I recently encountered a problem in Hoffmann-Kunze linear algebra:
If $(.,.)$ is the standard inner product on $\mathbb C^2$ then show that $(Tv,v)=0 \forall v\in \mathbb C^2 \implies T=0$, I think the proof is quite tricky and I saw its solution at last after trying myself through a long time. The solution is like this, we put $x+y$ and $x+iy$ for $v$ and prove that $(Tx,y)=0 \forall x,y\in \mathbb C^2$, thus it follows that $Tx=0 \forall x\in \mathbb C^2$, but I think it cannot be just a trick, there might be a deeper understanding within this simple 'just a trick' looking proof. I want to visualize why this fact is not true for $\mathbb R^2$ space but true when $\mathbb C$ replaces $\mathbb R$.

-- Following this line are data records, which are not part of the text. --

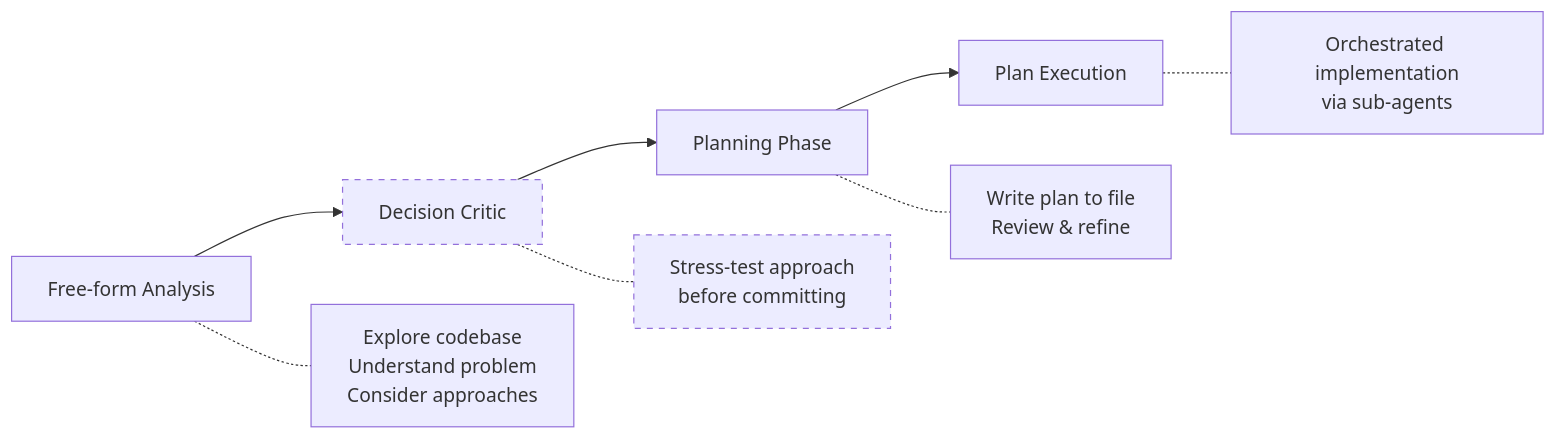
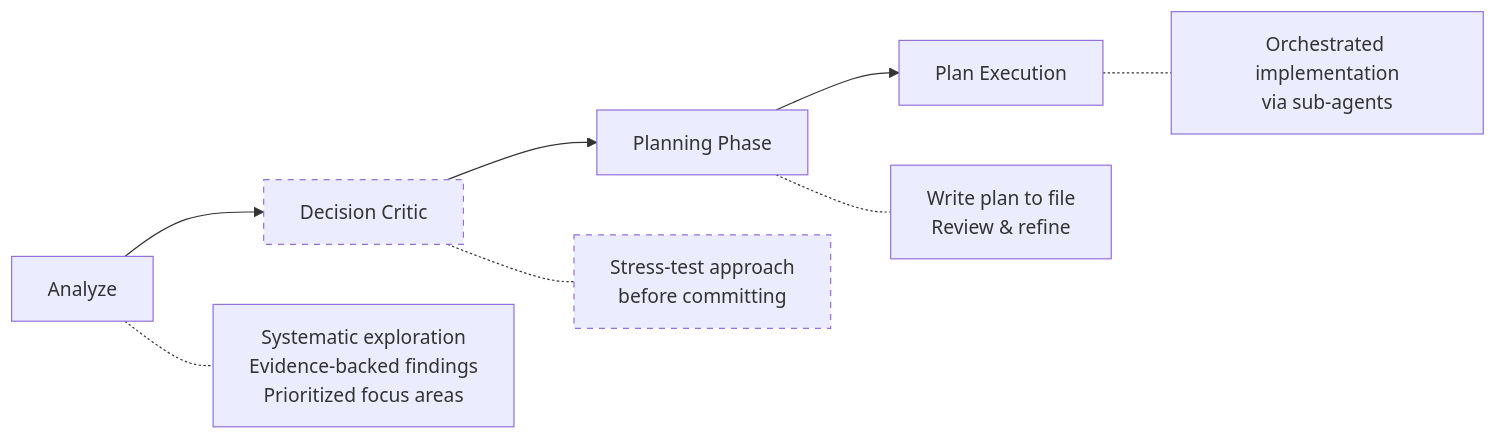
Before and after one commit to gcharang/claude-config: the first of 5 diagrams in README.md, drawn with Mermaid. The commit also changed other lines of this file and 3 other files, not shown here.

````diff
--- a/README.md
+++ b/README.md
@@ -105,14 +105,14 @@
 ```mermaid
 flowchart LR
-    A[Free-form Analysis] --> B[Decision Critic]
+    A[Analyze] --> B[Decision Critic]
     B --> C[Planning Phase]
     C --> D[Plan Execution]
 
-    A -.- A1[Explore codebase<br>Understand problem<br>Consider approaches]
+    A -.- A1[Systematic exploration<br>Evidence-backed findings<br>Prioritized focus areas]
     B -.- B1[Stress-test approach<br>before committing]
     C -.- C1[Write plan to file<br>Review & refine]
     D -.- D1[Orchestrated implementation<br>via sub-agents]
 
     style B stroke-dasharray: 5 5
     style B1 stroke-dasharray: 5 5
 ```
````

I am looking for an intuitive solution of the same problem or a suitable visualization that would help me in better understanding of this problem.